Bank of Guam founder

Jesus Sablan Leon Guerrero ( 1927 – 2002) founded the Bank of Guam, Guam’s first locally chartered full-service banking institution. He served as the bank’s president and Chairman of the Board, leading it to become one of Guam’s most successful businesses in the last thirty years. The founding of the bank was considered a landmark for Chamorros entering the world of big business in the 1970s. Leon Guerrero was inducted into the Guam Chamber of Commerce Hall of Fame in 1992.

Leon Guerrero went to work for the Naval Government’s Bank of Guam after graduating from George Washington High School in 1947. The bank had been established by the Naval Government long before World War II, and after the war, it re-opened under the re-established Naval Government. When the Organic Act of Guam was passed in 1950, it established civil government on Guam, and the Bank of Guam was then taken over by Bank of America. Leon Guerrero worked for both banks, beginning as a bookkeeper and working his way through the ranks.

Began with 13 employees

He later attended the American Institute of Banking and was eventually named assistant vice president of the Bank of America. He worked for Bank of America from 1950 until 1972, when he quit his job. Leon Guerrero realized his dream of starting his own bank by soliciting capital from local business men, the majority from the Calvo family, and founded the Bank of Guam with capitalization of slightly over one million dollars. The bank started in a modular building in Hagåtña with thirteen employees.

The opening of the Bank of Guam coincided with the economic boom on Guam that resulted from the removal of the naval security clearance in 1962 that had been required of anyone entering Guam. New businesses were opening, new homes were being built, and the tourism industry was just in its infancy.
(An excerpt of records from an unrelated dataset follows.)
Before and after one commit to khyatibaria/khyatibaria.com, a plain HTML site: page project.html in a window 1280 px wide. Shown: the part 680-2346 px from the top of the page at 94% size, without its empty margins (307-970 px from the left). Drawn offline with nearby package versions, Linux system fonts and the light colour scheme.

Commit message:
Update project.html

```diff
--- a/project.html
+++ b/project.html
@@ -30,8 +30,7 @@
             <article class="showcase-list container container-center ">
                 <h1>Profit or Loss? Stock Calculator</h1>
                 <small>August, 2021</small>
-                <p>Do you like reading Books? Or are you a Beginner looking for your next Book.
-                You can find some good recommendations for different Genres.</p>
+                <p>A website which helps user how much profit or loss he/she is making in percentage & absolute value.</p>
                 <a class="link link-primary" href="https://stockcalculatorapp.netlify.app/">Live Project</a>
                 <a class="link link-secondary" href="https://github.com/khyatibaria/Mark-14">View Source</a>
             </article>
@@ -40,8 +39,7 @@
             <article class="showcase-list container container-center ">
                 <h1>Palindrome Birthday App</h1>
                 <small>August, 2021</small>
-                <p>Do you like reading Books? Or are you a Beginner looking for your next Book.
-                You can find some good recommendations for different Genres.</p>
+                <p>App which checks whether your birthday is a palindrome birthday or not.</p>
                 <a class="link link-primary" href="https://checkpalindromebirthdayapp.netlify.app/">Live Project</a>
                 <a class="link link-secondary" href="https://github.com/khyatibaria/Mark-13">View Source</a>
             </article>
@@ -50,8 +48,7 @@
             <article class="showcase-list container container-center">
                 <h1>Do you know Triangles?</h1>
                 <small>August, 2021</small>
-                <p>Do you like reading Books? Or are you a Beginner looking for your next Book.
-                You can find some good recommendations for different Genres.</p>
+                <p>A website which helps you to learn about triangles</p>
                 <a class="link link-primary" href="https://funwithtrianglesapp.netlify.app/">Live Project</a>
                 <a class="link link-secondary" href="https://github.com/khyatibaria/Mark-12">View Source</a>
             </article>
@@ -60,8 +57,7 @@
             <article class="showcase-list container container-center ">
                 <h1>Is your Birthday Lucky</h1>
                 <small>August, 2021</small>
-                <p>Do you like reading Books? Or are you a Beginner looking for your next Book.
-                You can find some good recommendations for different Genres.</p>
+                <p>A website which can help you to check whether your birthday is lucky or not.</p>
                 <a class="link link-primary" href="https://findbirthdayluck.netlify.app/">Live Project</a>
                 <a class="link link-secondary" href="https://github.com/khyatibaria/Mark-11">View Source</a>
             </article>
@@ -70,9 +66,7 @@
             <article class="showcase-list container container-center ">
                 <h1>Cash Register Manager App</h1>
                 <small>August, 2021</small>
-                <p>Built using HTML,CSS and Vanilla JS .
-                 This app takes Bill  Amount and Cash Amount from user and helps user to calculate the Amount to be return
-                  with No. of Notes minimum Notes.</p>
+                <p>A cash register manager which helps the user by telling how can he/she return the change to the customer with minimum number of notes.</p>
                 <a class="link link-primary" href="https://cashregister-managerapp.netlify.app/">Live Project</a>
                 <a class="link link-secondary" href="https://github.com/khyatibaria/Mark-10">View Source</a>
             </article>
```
The bank became an instant success, earning a small profit in just its first year, as Guam residents by the hundreds opened checking and savings accounts.

Under Leon Guerrero’s leadership as president and chairman, the Bank of Guam expanded its branches to Dededo, Tamuning, and Tumon. The bank went on to buy out Bank of America branches in Chuuk, Palau and Saipan and opened new branches in Pohnpei and in Ebye and Majuro in the Marshall Islands. The bank continued to expand internationally, opening offices in San Francisco in 1983 and Tokyo in 1985. It was during the 1980s that Leon Guerrero served as the first civilian aide to the Army Secretary General.

By 1985, only thirteen years after opening, the bank had become one of the top banks on Guam. As of the end of 2001, the Bank of Guam had total declared assets of $669 million and almost 400 employees. The bank made history in August 2000 when it became the first Guam-established business to be listed on a national stock exchange.

Leon Guerrero was succeeded as president and chief executive officer by his son, Anthony, although he continued to be involved in the bank’s affairs until his death in 2002. His daughter, Lourdes (Lou), took over after Anthony passed away in 2005.

Leon Guerrero was also one of the first chairmen of the Guam Economic Development Authority board of directors. He was on the Board of Regents of the University of Guam and the board of directors of the Guam Chamber of Commerce, and he was an officer of the Guam Rotary Club.

He was married to Eugenia Leon Guerrero and had three children: Jesse, Anthony, and Lourdes. Lourdes is a nurse, who served as a 5-term senator in the Guam Legislature and is now president and CEO, and board chairwoman of Bank of Guam.

By Leo Babauta

For further reading

Political Status Education Coordinating Commission. Hale’-ta, I Manfåyi: Who’s Who in Chamorro History Vol. 1. Hagåtña: Political Status Education Coordinating Commission, 1995.

Sanchez, Pedro C. Guahan, Guam: The History of Our Island . Hagåtña: Sanchez Publishing House, c.1988.